The new terminals are being constructed by PT Nusantara Regas, a joint venture between PT Pertamina and state-owned gas company PT PGN (60%-40% shares respectively). Pertamina will construct the Arun terminal and PGN will look after Belawan.
source & article: DownstreamToday
Japan’s government has requested an increase in energy exports from Indonesia, namely crude oil and Liquefied Natural Gas (LNG), to help Japan deal with severe energy shortages resulting from recent disasters. Already a major consumer of Indonesia’s energy, Japan is in desperate need of more supply to aid reconstruction operations and make up a drastic shortfall in electricity from the loss of nuclear power plants in Fukushima. Most of Japan, including the capital Tokyo, is enduring shortages and scheduled blackouts. Crews at the Fukushima plant are still struggling to keep radioactive fuel from causing a more serious catastrophe.
Indonesia is the world’s third largest LNG exporter (after Qatar and Malaysia) and the world’s largest exporter of thermal coal for power plants. 95% of Indonesia’s LNG comes from Arun in Aceh province and Bontang in East Kalimantan. A spokesman from BPMigas said the Bontang plant currently has excess capacity, with 20 cargoes still unsold, that could be used to satisfy Japan’s increased demand.
Effects on Indonesian nuclear industry
Meanwhile, Indonesia’s own plans to expand its nuclear power capacity have come under scrutiny, given their geographic susceptibility to the kind of earthquake that led to the Japanese situation. A possible location for a new plant, due to come online in 2022, is Bangka Island to the east of Sumatra. National Atomic Energy Agency (Batan) chief Hudi Hastowo said any Indonesian plant would meet international safety criteria and would ‘certainly’ use more sophisticated technology than Japan’s 40 year old plants at Fukushima.
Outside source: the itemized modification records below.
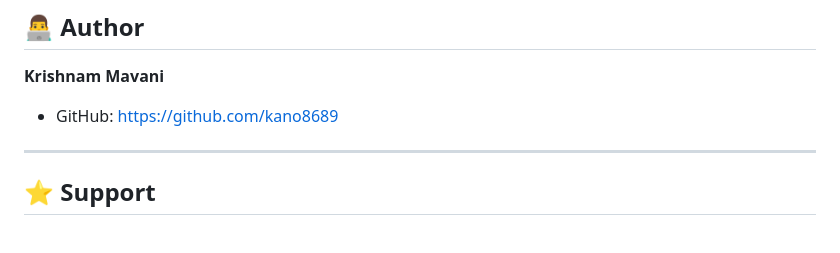
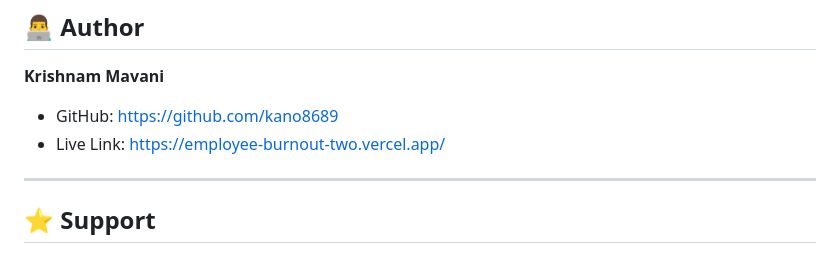
Before and after one commit to Kano8689/Employee-Burnout, a Markdown page: README.md, the part around the change. Rendered like a GitHub page.

Commit message:
Add live link to project in README
Add live link to the README for easy access.

```diff
--- a/README.md
+++ b/README.md
@@ -341,6 +341,7 @@ Through this project, I gained hands-on experience in:
 **Krishnam Mavani**
 
 * GitHub: https://github.com/kano8689
+* Live Link: https://employee-burnout-two.vercel.app/
 
 ---
 
```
Indonesia’s Nusantara Regas, a 60/40 public-private joint venture set up to develop LNG transportation infrastructure, has chosen Golar LNG to build a 3 million tonnes per year gas receiving terminal near Jakarta.
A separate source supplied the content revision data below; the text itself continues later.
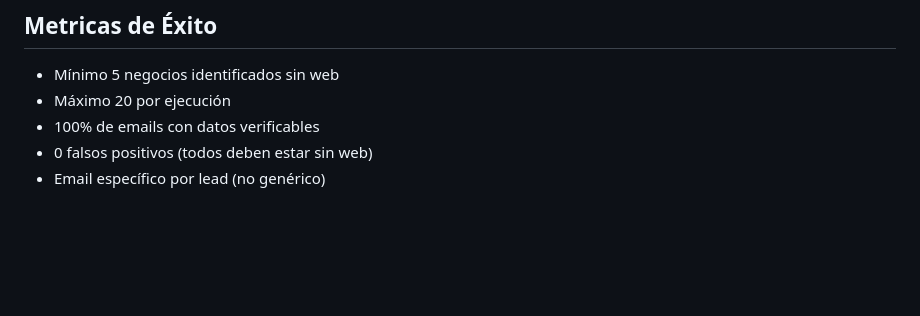
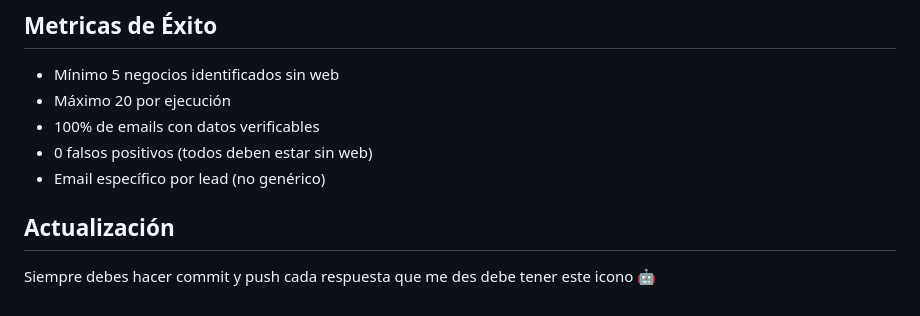
Before and after one commit to JAESCOBARC/cazador_leads_web, a Markdown page: CLAUDE.md, the part around the change. Rendered like a GitHub page; blank space fills up the shorter version.

Commit message:
Actualizar CLAUDE.md
Co-Authored-By: Claude Sonnet 5.5 <noreply@anthropic.com>

```diff
--- a/CLAUDE.md
+++ b/CLAUDE.md
@@ -172,3 +172,7 @@ Lo hacemos a través de [SERVICIO ÚNICO]: desarrollo web.
 - 100% de emails con datos verificables
 - 0 falsos positivos (todos deben estar sin web)
 - Email específico por lead (no genérico)
+
+## Actualización
+Siempre debes hacer commit y push
+cada respuesta que me des debe tener este icono 🤖
```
Nusantara Regas consists of state-owned energy company Pertamina and private gas distributor PT Perusahaan Gas Negara. Nusantara Regas signed a preliminary deal with Total E&P Indonesie (a subsidiary of French energy giant Total) for 1.5 million tonnes of LNG per year for 11 years, to be supplied from Bontang LNG in East Kalimantan. The cost of the whole project is estimated at US$300-400 million, and is due to be commissioned by the end of 2011.
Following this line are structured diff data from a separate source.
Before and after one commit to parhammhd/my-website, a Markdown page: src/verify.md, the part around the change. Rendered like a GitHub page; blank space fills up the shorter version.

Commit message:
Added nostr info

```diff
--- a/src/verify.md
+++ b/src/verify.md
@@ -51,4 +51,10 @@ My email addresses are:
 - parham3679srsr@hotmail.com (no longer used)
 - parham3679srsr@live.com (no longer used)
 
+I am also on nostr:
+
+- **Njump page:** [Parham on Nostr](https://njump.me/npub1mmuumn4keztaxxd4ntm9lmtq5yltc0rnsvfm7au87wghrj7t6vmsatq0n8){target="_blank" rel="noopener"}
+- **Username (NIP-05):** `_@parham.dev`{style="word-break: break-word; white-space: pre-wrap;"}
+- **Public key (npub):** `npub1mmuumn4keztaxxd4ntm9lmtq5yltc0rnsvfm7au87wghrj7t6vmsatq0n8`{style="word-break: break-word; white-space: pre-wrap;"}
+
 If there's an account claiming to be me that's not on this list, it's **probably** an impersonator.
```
Indonesia is the world’s third largest LNG (liquefied natural gas) exporter after Qatar and Malaysia. It is also trying to increase its domestic consumption of the fuel to overcome its dependence on oil, the local supply of which has diminished in recent years.
source & article: Reuters via Yahoo!
Singapore’s appointed aggregator of Liquefied Natural Gas (LNG) demand, BG Group, is seeking out natural gas demand beyond power generation and has its eyes on petrochemical/refinery, electronics and pharmaceutical plants as potential customers. The company has already signed on a petrochemicals firm and is “in various stages of negotiations” with companies in the other categories, who might use LNG in manufacturing processes or their own cogeneration plants. Some of these companies are already using natural gas to fuel in-house cogeneration plants and already have LNG supply, but may need to find extra sources in future.
BG Group was appointed in 2008 to source and supply up to 3 million tonnes per annum (mtpa) to Singapore for 20 years. Singapore’s six generating companies are expected to sign a deal next week that effectively guarantees them a share of the electricity market in return for their commitment, which will help secure a new $1.5 billion LNG terminal project. BG Group will source most of its LNG from Australia’s Queensland Curtis due to its proximity to Singapore.
source & full article: Business Times Singapore